The 1990’s…

Feb 1990 - Al Howarth is formally elected Division Director replacing Sam Marks.

Jun 1992 – The European Division hosts the National Annual Meeting at AFRC Chiemsee, Germany.  Marlen Guell passed the National Chairman torch to Jack Mason.  Adam Cohen is formally elected Division Director replacing Al Howarth.  The precision with which this event was orchestrated and carried out was talked about by the National staff for many years afterward.  A surprise marriage proposal also took place at the National awards banquet.

Feb 1994 - Shirley Opperman is formally elected Division Director replacing Adam Cohen.

Jul 1995 – Mike Staszewski resigns as the Odenwald Section Chief to assume the remaining term of Shirley Opperman’s Division Director position due to returning back to the US.

Feb 1996 – Mike Staszewski is formally elected Division Director.

May 1997 - Mike Staszewski resigns as Division Director pending military retirement.  John P. Shaffer is appointed as interim Division Director to fulfill the remainder of the term.

Feb 1998 – John Stauffer is formally elected as Division Director.

The 2000’s…

Base Realignment And Closure (BRAC) transitions begin to take their toll on the membership.  As the European population continues to shrink, so does the membership pool of potential recruiting opportunities.  Creativity and persistence is needed to sustain the viability of the membership as a Division.

Feb 2000 – Terry Petze is formally elected as Division Director.  Terry quickly appoints Mike Staszewski as the very first-ever Assistant Division Director.

Jun 2002 - The European Division hosts the National Annual Meeting at AFRC Garmisch, Germany.  This would be the last time the National BoD Meeting is host by any Division as the BoD voted to conduct all future National Meetings within the area surrounding the Denver Colorado.

Jan 2005 – The Frankfurt Patrol (U005) membership is dwindling.  Members are departing or moving to other locations.  The last remaining members will be absorbed into Heidelberg (U007), Stuttgart (U008) and Ramstein (U011).  The Frankfurt Patrol remains an active patrol on the National roster as does Oberbayern (U004) with no members and no PD assigned.

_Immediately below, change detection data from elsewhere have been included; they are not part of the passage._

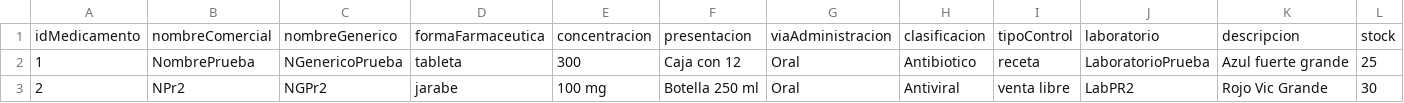
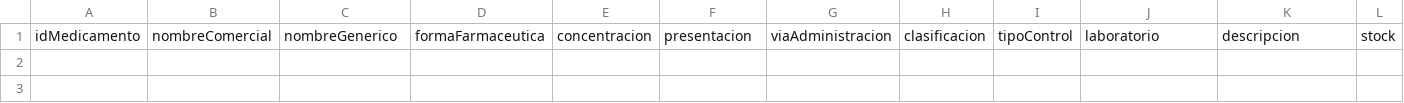
Before and after one commit to J3F33M1/Base-de-datos, a CSV file: Práctica02_LosSúperDatos/src/medicamentos.csv, drawn as a sheet; only a part is shown; rows hold the shown columns only; the diff names each change by its address in the sheet, - before the commit and + after, or states it on an @@ line.

```diff
--- a/Práctica02_LosSúperDatos/src/medicamentos.csv
+++ b/Práctica02_LosSúperDatos/src/medicamentos.csv
-row 2: 1 | NombrePrueba | NGenericoPrueba | tableta | 300 | Caja con 12 | Oral | Antibiotico | receta | LaboratorioPrueba | Azul fuerte grande | 25
-row 3: 2 | NPr2 | NGPr2 | jarabe | 100 mg | Botella 250 ml | Oral | Antiviral | venta libre | LabPR2 | Rojo Vic Grande | 30
```
Also changed, not shown: Práctica02_LosSúperDatos/src/clientes.csv, 5 other files.
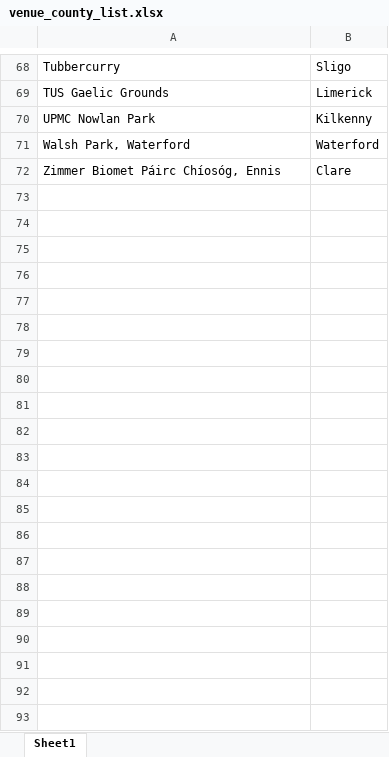
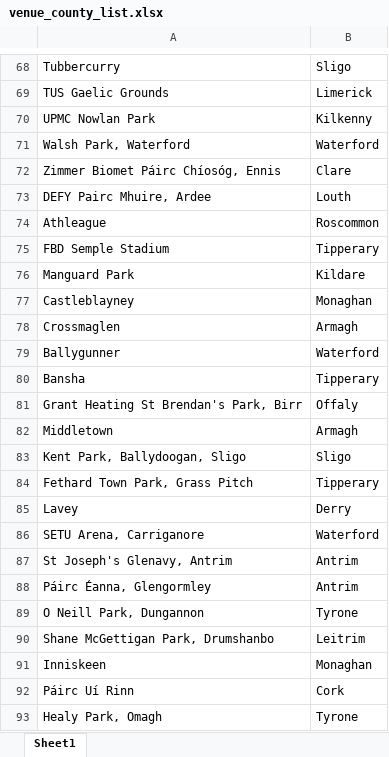
Before and after one commit to thmswhelan/GAA_Rankings, an Excel workbook: venue_county_list.xlsx, sheet Sheet1, drawn as a sheet; only a part is shown, gaps mark what is left out; values as stored, in another font and other column widths than the file's, no borders; the diff names each change by its address in the sheet, - before the commit and + after, or states it on an @@ line.

```diff
--- a/venue_county_list.xlsx (sheet Sheet1)
+++ b/venue_county_list.xlsx (sheet Sheet1)
+row 73: DEFY Pairc Mhuire, Ardee | Louth
+row 74: Athleague | Roscommon
+row 75: FBD Semple Stadium | Tipperary
+row 76: Manguard Park | Kildare
+row 77: Castleblayney | Monaghan
+row 78: Crossmaglen | Armagh
+row 79: Ballygunner | Waterford
+row 80: Bansha | Tipperary
+row 81: Grant Heating St Brendan's Park, Birr | Offaly
+row 82: Middletown | Armagh
+row 83: Kent Park, Ballydoogan, Sligo | Sligo
+row 84: Fethard Town Park, Grass Pitch | Tipperary
+row 85: Lavey | Derry
+row 86: SETU Arena, Carriganore | Waterford
+row 87: St Joseph's Glenavy, Antrim | Antrim
+row 88: Páirc Éanna, Glengormley | Antrim
+row 89: O Neill Park, Dungannon | Tyrone
+row 90: Shane McGettigan Park, Drumshanbo | Leitrim
+row 91: Inniskeen | Monaghan
+row 92: Páirc Uí Rinn | Cork
+row 93: Healy Park, Omagh | Tyrone
```
Also changed, not shown: gaa_rankings_pivot.xlsx, gaa_results.xlsx.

Jun 2005 – Jeff Hiatt approaches the European Division leadership to pursue establishing an NSP presence at Ski Dubai, UAE.  This has proven to be a very positive step forward resulting in the opening of a whole new membership avenue.

Ben Reed (Garmisch Patrol) establishes the foundation with the Bichlbach, Austria ski lift folks to allow the Southern Region to host OTH training at their area replacing the Garmisch valley as the Region training venue.  It is a very positive reception and we’re going full speed into Bichlbach with great anticipation.

Jan 2007 – In coordination with the Eastern Division Director, the National board realigns the West Point Ski Patrol under the European Division.  The patrol is designated as U015 under the Northern Region Director.

April 2007 – An 11 member Ski Dubai paid patrol is officially certified by a 3 member Division level Instructor cadre.  These members are placed under the oversight of the Heidelberg Patrol Director (U007).

Nov 2007 – A Memorandum Of Agreement (MOA) is signed by Division leadership and the Armed Forces Recreation Center (AFRC) at  Edelweiss Lodge and Resort in Garmisch, Germany to implement Division provided Patroller coverage at the Hausberg Lodge “backyard’ on weekends, US holidays and selected week-long periods of high patronage.  The backyard is viewed as the Division’s achievement to finally have an “area” for the membership to patrol.

Jan 2009 – The Ski Dubai paid patrol members currently registered under the Heidelberg Patrol Director (U007) are transferred to the Division Admin Patrol (014).

March 2009 – AFRC is approached to renew the MOA and answer the question of AFRC providing liability insurance for attending patrollers.   In the coming months, the legal beagles get involved and AFRC terminates the MOA based on a “financial decision”.  This leaves the Division without an “area” to patrol.

The 2010’s…

Our footprint of enduring installations is getting smaller.

Mar 2010 – Jack Smithback initiates a dialogue with Andre Sellinger, the Berwang Lead Patrol Supervisor, to approach the Division to form an alliance with the Austrian patrol system in the valley.  The Division Legal Counsel is engaged to check patrolling requirements in a foreign country not associated with a US military community.  This is viewed as a win-win situation for all concerned and there is great enthusiasm towards this effort.

Feb 2011 – Andre Sellinger is not assuming the Berwang Lead Patrol Supervisor position for another term.  Another supervisor replaces Andre and so far has not been receptive to the NSP alliance Andre put into motion.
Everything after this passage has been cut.